College students carried an average of four credit cards last year.  Their; balances averaged $2,169, which was down from $2,327 in 2001 and $2,748 in 2000, but higher than the 1998 average of $1,879.
Eileen Alt Powell, AP Business Writer, reported that according to Marie O'Malley, Vice President at Nellie Mae, the positive news can be attributed to consumer efforts:
Back in 2000 and 2001, people were shocked at what was going on in the undergraduate community.  There; were calls for legislation, banning credit card vendors on campus...and a strong push for more financial education. We'd like to think some of that (education) is sinking in.
The Nellie Mae survey indicates that college students are now using credit more responsibly than in years past.
- More than half of the undergraduates surveyed carry credit card balances below $1,000.
- Charges for educational expenses were most often textbooks and general school supplies, while their non-educational charges involved food, clothing, cosmetics and gifts.
- Credit card balances were paid in full in each month by more than one in five students.
However, the study found that two thirds of the undergraduates only make minimum payments on some or all of their credit cards and 11% say that they can't even pay the minimum.  O;'Malley finds this statistic disturbing:
That 11%, that's a population we need to zero in on, to find out what's going on.  They;'re maybe not making their payments because they can't, and that's a problem.
As expected, credit card debt increased by grade level, according to the study.  Freshmen; and sophomores carried an average credit card debt of $1,580 while juniors carried $2,000 and seniors, $2,864.
Two thirds of the students worked while in college, although they also took on student loans.  Seniors; were expected to graduate with an average of $28,953 in debt - $26,089 of it in student loans and $2,864 on credit cards.  In; 2001, the average debt among seniors was $20,402 with $2,185 on credit cards.
This latest study found that over half of the students got their first credit card at age 18 but some waited until the age of 21. 26% were referred to a certain credit card company by their parents, 35% responded to a direct mail solicitation from a credit card company and 18% signed up at a card vendor's booth on campus.  Others; responded to a telephone solicitation or applied online.
There has been a nationwide push recently to improve financial literacy among students.  Catherine; Williams, a credit expert with Money Management International, expresses guarded optimism about this trend:

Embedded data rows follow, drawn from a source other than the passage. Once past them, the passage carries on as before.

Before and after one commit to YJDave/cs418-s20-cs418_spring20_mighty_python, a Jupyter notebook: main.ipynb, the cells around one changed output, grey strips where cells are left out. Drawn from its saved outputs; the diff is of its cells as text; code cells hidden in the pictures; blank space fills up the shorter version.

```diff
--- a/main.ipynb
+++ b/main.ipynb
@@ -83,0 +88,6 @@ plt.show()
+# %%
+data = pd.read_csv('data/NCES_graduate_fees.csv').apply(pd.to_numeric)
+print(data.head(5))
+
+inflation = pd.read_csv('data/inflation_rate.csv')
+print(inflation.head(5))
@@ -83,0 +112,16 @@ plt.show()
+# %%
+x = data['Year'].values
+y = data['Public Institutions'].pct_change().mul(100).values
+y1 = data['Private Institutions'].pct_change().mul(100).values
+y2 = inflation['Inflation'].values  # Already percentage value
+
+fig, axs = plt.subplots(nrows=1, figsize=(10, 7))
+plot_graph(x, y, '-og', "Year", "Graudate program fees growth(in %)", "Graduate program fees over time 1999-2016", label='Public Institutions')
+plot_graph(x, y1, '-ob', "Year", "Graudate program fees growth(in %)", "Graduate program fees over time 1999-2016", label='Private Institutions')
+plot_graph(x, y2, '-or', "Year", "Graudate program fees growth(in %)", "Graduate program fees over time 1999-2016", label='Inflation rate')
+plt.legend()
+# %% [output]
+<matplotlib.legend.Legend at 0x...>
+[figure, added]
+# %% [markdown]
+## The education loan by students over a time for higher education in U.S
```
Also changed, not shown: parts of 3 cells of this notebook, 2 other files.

Perhaps there is a generation emerging from college that is building a foundation for longer-term savings.  But; let's see if these numbers hold in the future.